-------- SUPPLIED DATA --------
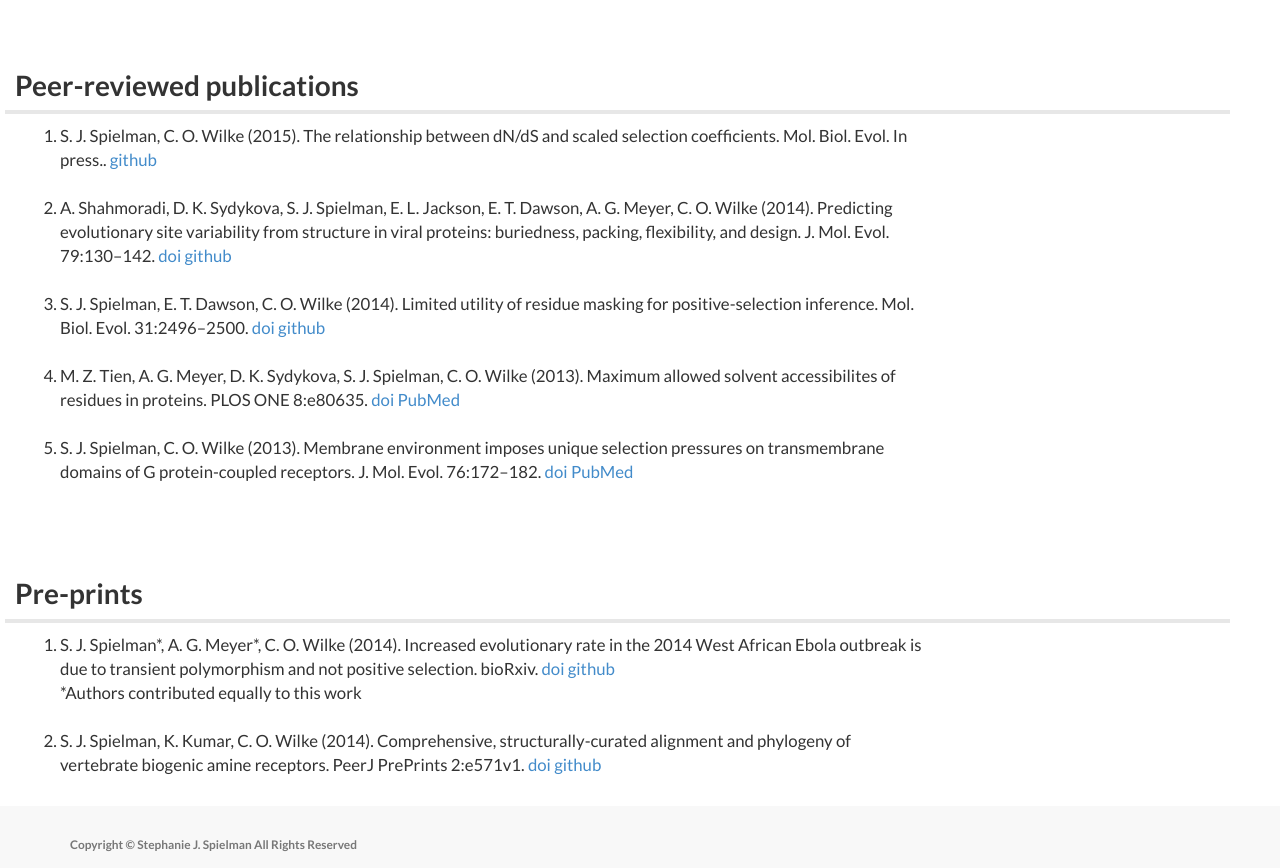
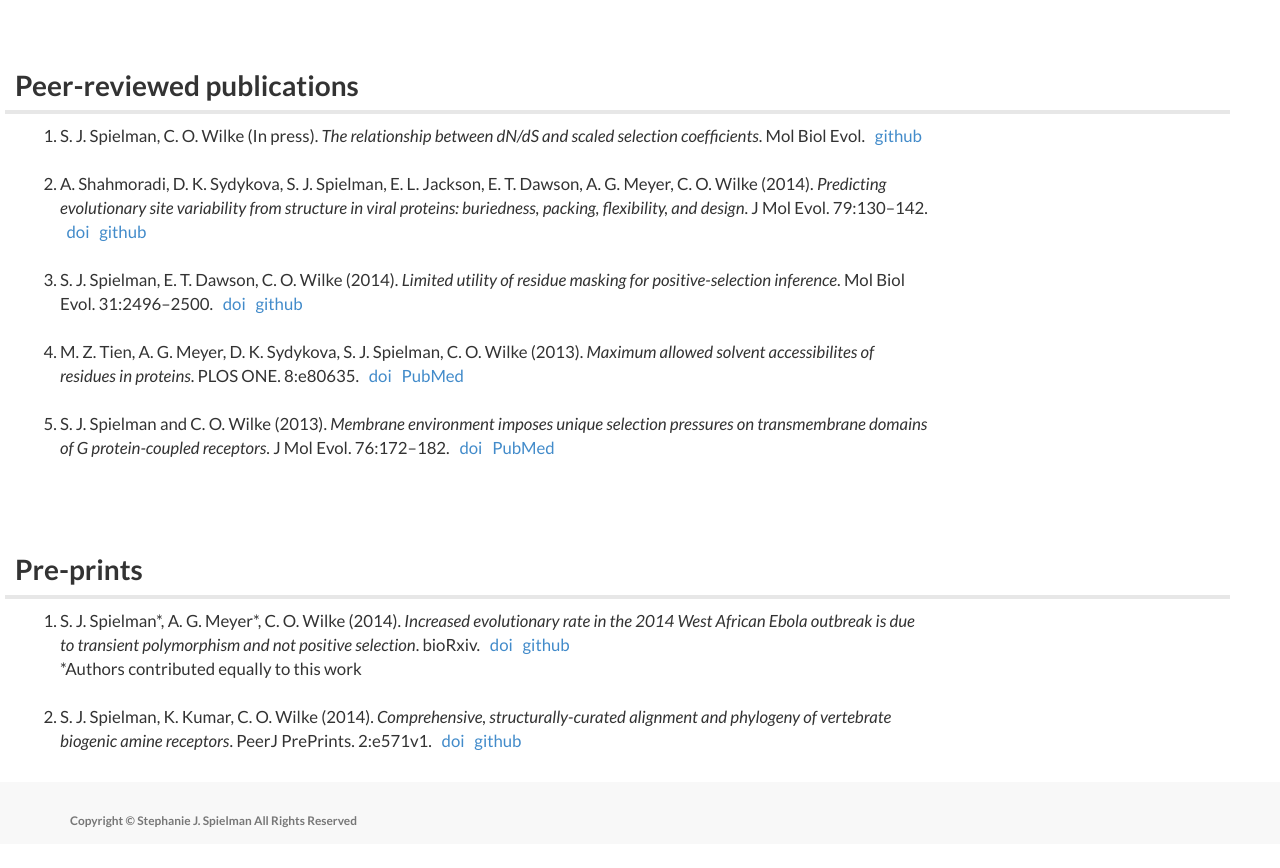
Before and after one commit to sjspielman/sjspielman.github.io, a Jekyll site: the page built from publications.html, in a window 1280 px wide and 1077 px high. Shown: the part 209-1077 px from the top of the window. Built offline with Jekyll 4.4.1, drawn with Linux system fonts in a browser that asks for light colours.

Commit message:
italicized article title

```diff
--- a/_data/preprints.yml
+++ b/_data/preprints.yml
@@ -1,7 +1,7 @@
 - author: "S. J. Spielman*, A. G. Meyer*, C. O. Wilke"
   year: 2014
   title: Increased evolutionary rate in the 2014 West African Ebola outbreak is due to transient polymorphism and not positive selection
-  ref: "bioRxiv"
+  journal: "bioRxiv"
   doi: 10.1101/011429
   github: https://github.com/wilkelab/EBOV_H1N1
   misc: "*Authors contributed equally to this work"
@@ -9,6 +9,7 @@
 - author: S. J. Spielman, K. Kumar,  C. O. Wilke
   year: 2014
   title: Comprehensive, structurally-curated alignment and phylogeny of vertebrate biogenic amine receptors
-  ref: "PeerJ PrePrints 2:e571v1"
+  journal: "PeerJ PrePrints"
+  ref: "2:e571v1"
   doi: peerj.preprints.571v1
   github: https://github.com/sjspielman/amine_receptors
--- a/_data/publications.yml
+++ b/_data/publications.yml
@@ -1,21 +1,24 @@
 - author: S. J. Spielman, C. O. Wilke
-  year: 2015
+  year: In press
   title: "The relationship between dN/dS and scaled selection coefficients"
-  ref: "Mol. Biol. Evol. In press."
+  journal: "Mol Biol Evol"
+  ref:
   github: https://github.com/clauswilke/Omega_Mutsel
-
 
 - author: A. Shahmoradi, D. K. Sydykova, S. J. Spielman, E. L. Jackson, E. T. Dawson, A. G. Meyer, C. O. Wilke
   year: 2014
   title: "Predicting evolutionary site variability from structure in viral proteins: buriedness, packing, flexibility, and design"
-  ref: "J. Mol. Evol. 79:130–142"
+  journal: "J Mol Evol"
+  ref: "79:130–142"
   doi: 10.1007/s00239-014-9644-x
   github: https://github.com/clauswilke/structural_prediction_of_ER
+
 
 - author: S. J. Spielman, E. T. Dawson, C. O. Wilke
   year: 2014
   title: Limited utility of residue masking for positive-selection inference
-  ref: "Mol. Biol. Evol. 31:2496–2500"
+  journal: "Mol Biol Evol"
+  ref: "31:2496–2500"
   doi: 10.1093/molbev/msu183
   github: https://github.com/sjspielman/alignment_filtering
 
@@ -23,13 +26,15 @@
 - author: M. Z. Tien, A. G. Meyer, D. K. Sydykova, S. J. Spielman, C. O. Wilke
   year: 2013
   title: Maximum allowed solvent accessibilites of residues in proteins
-  ref: "PLOS ONE 8:e80635"
+  journal: "PLOS ONE"
+  ref: "8:e80635"
   doi: 10.1371/journal.pone.0080635
   pmcid: PMC3836772
 
-- author: S. J. Spielman, C. O. Wilke
+- author: S. J. Spielman and C. O. Wilke
   year: 2013
   title: Membrane environment imposes unique selection pressures on transmembrane domains of G protein-coupled receptors
-  ref: "J. Mol. Evol. 76:172–182"
+  journal: "J Mol Evol"
+  ref: "76:172–182"
   doi: 10.1007/s00239-012-9538-8
   pmcid: PMC3712645
--- a/publications.html
+++ b/publications.html
@@ -13,15 +13,18 @@ permalink: /publications/
 
     {% for pub in site.data.publications %}
       <li>
-        {{ pub.author }} ({{ pub.year }}). {{ pub.title }}. {{ pub.ref }}.
+        {{ pub.author }} ({{ pub.year }}). <i>{{ pub.title }}</i>. {{ pub.journal }}.
+        {% if pub.ref %}
+            {{pub.ref}}.
+        {% endif %}
         {% if pub.doi %}
-          <a href="http://dx.doi.org/{{ pub.doi }}">doi</a>
+          <a href="http://dx.doi.org/{{ pub.doi }}">&nbsp doi</a>
         {% endif %}
         {% if pub.pmcid %}
-          <a href="http://www.ncbi.nlm.nih.gov/pmc/articles/{{ pub.pmcid }}">PubMed </a>
+          <a href="http://www.ncbi.nlm.nih.gov/pmc/articles/{{ pub.pmcid }}">&nbsp PubMed</a>
         {% endif %}
         {% if pub.github %}
-          <a href="{{ pub.github }}">github</a>
+          <a href="{{ pub.github }}">&nbsp github</a>
         {% endif %}
         {% if pub.misc %}
           <br />{{ pub.misc }}
@@ -42,15 +45,18 @@ permalink: /publications/
 
     {% for pub in site.data.preprints %}
       <li>
-        {{ pub.author }} ({{ pub.year }}). {{ pub.title }}. {{ pub.ref }}.
+        {{ pub.author }} ({{ pub.year }}). <i>{{ pub.title }}</i>. {{ pub.journal }}.
+        {% if pub.ref %}
+            {{pub.ref}}.
+        {% endif %}
         {% if pub.doi %}
-          <a href="http://dx.doi.org/{{ pub.doi }}">doi</a>
+          <a href="http://dx.doi.org/{{ pub.doi }}">&nbsp doi</a>
         {% endif %}
         {% if pub.pmcid %}
-          <a href="http://www.ncbi.nlm.nih.gov/pmc/articles/{{ pub.pmcid }}">PubMed </a>
+          <a href="http://www.ncbi.nlm.nih.gov/pmc/articles/{{ pub.pmcid }}">&nbsp PubMed</a>
         {% endif %}
         {% if pub.github %}
-          <a href="{{ pub.github }}">github</a>
+          <a href="{{ pub.github }}">&nbsp github</a>
         {% endif %}
         {% if pub.misc %}
           <br />{{ pub.misc }}
```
--------
Output every record verbatim, excluding any picture it contains.

Before and after one commit to sjspielman/sjspielman.github.io, a Jekyll site: the page built from publications.html, in a window 1280 px wide and 1077 px high. Shown: the part 209-1077 px from the top of the window. Built offline with Jekyll 4.4.1, drawn with Linux system fonts in a browser that asks for light colours.

Commit message:
italicized article title

```diff
--- a/_data/preprints.yml
+++ b/_data/preprints.yml
@@ -1,7 +1,7 @@
 - author: "S. J. Spielman*, A. G. Meyer*, C. O. Wilke"
   year: 2014
   title: Increased evolutionary rate in the 2014 West African Ebola outbreak is due to transient polymorphism and not positive selection
-  ref: "bioRxiv"
+  journal: "bioRxiv"
   doi: 10.1101/011429
   github: https://github.com/wilkelab/EBOV_H1N1
   misc: "*Authors contributed equally to this work"
@@ -9,6 +9,7 @@
 - author: S. J. Spielman, K. Kumar,  C. O. Wilke
   year: 2014
   title: Comprehensive, structurally-curated alignment and phylogeny of vertebrate biogenic amine receptors
-  ref: "PeerJ PrePrints 2:e571v1"
+  journal: "PeerJ PrePrints"
+  ref: "2:e571v1"
   doi: peerj.preprints.571v1
   github: https://github.com/sjspielman/amine_receptors
--- a/_data/publications.yml
+++ b/_data/publications.yml
@@ -1,21 +1,24 @@
 - author: S. J. Spielman, C. O. Wilke
-  year: 2015
+  year: In press
   title: "The relationship between dN/dS and scaled selection coefficients"
-  ref: "Mol. Biol. Evol. In press."
+  journal: "Mol Biol Evol"
+  ref:
   github: https://github.com/clauswilke/Omega_Mutsel
-
 
 - author: A. Shahmoradi, D. K. Sydykova, S. J. Spielman, E. L. Jackson, E. T. Dawson, A. G. Meyer, C. O. Wilke
   year: 2014
   title: "Predicting evolutionary site variability from structure in viral proteins: buriedness, packing, flexibility, and design"
-  ref: "J. Mol. Evol. 79:130–142"
+  journal: "J Mol Evol"
+  ref: "79:130–142"
   doi: 10.1007/s00239-014-9644-x
   github: https://github.com/clauswilke/structural_prediction_of_ER
+
 
 - author: S. J. Spielman, E. T. Dawson, C. O. Wilke
   year: 2014
   title: Limited utility of residue masking for positive-selection inference
-  ref: "Mol. Biol. Evol. 31:2496–2500"
+  journal: "Mol Biol Evol"
+  ref: "31:2496–2500"
   doi: 10.1093/molbev/msu183
   github: https://github.com/sjspielman/alignment_filtering
 
@@ -23,13 +26,15 @@
 - author: M. Z. Tien, A. G. Meyer, D. K. Sydykova, S. J. Spielman, C. O. Wilke
   year: 2013
   title: Maximum allowed solvent accessibilites of residues in proteins
-  ref: "PLOS ONE 8:e80635"
+  journal: "PLOS ONE"
+  ref: "8:e80635"
   doi: 10.1371/journal.pone.0080635
   pmcid: PMC3836772
 
-- author: S. J. Spielman, C. O. Wilke
+- author: S. J. Spielman and C. O. Wilke
   year: 2013
   title: Membrane environment imposes unique selection pressures on transmembrane domains of G protein-coupled receptors
-  ref: "J. Mol. Evol. 76:172–182"
+  journal: "J Mol Evol"
+  ref: "76:172–182"
   doi: 10.1007/s00239-012-9538-8
   pmcid: PMC3712645
--- a/publications.html
+++ b/publications.html
@@ -13,15 +13,18 @@ permalink: /publications/
 
     {% for pub in site.data.publications %}
       <li>
-        {{ pub.author }} ({{ pub.year }}). {{ pub.title }}. {{ pub.ref }}.
+        {{ pub.author }} ({{ pub.year }}). <i>{{ pub.title }}</i>. {{ pub.journal }}.
+        {% if pub.ref %}
+            {{pub.ref}}.
+        {% endif %}
         {% if pub.doi %}
-          <a href="http://dx.doi.org/{{ pub.doi }}">doi</a>
+          <a href="http://dx.doi.org/{{ pub.doi }}">&nbsp doi</a>
         {% endif %}
         {% if pub.pmcid %}
-          <a href="http://www.ncbi.nlm.nih.gov/pmc/articles/{{ pub.pmcid }}">PubMed </a>
+          <a href="http://www.ncbi.nlm.nih.gov/pmc/articles/{{ pub.pmcid }}">&nbsp PubMed</a>
         {% endif %}
         {% if pub.github %}
-          <a href="{{ pub.github }}">github</a>
+          <a href="{{ pub.github }}">&nbsp github</a>
         {% endif %}
         {% if pub.misc %}
           <br />{{ pub.misc }}
@@ -42,15 +45,18 @@ permalink: /publications/
 
     {% for pub in site.data.preprints %}
       <li>
-        {{ pub.author }} ({{ pub.year }}). {{ pub.title }}. {{ pub.ref }}.
+        {{ pub.author }} ({{ pub.year }}). <i>{{ pub.title }}</i>. {{ pub.journal }}.
+        {% if pub.ref %}
+            {{pub.ref}}.
+        {% endif %}
         {% if pub.doi %}
-          <a href="http://dx.doi.org/{{ pub.doi }}">doi</a>
+          <a href="http://dx.doi.org/{{ pub.doi }}">&nbsp doi</a>
         {% endif %}
         {% if pub.pmcid %}
-          <a href="http://www.ncbi.nlm.nih.gov/pmc/articles/{{ pub.pmcid }}">PubMed </a>
+          <a href="http://www.ncbi.nlm.nih.gov/pmc/articles/{{ pub.pmcid }}">&nbsp PubMed</a>
         {% endif %}
         {% if pub.github %}
-          <a href="{{ pub.github }}">github</a>
+          <a href="{{ pub.github }}">&nbsp github</a>
         {% endif %}
         {% if pub.misc %}
           <br />{{ pub.misc }}
```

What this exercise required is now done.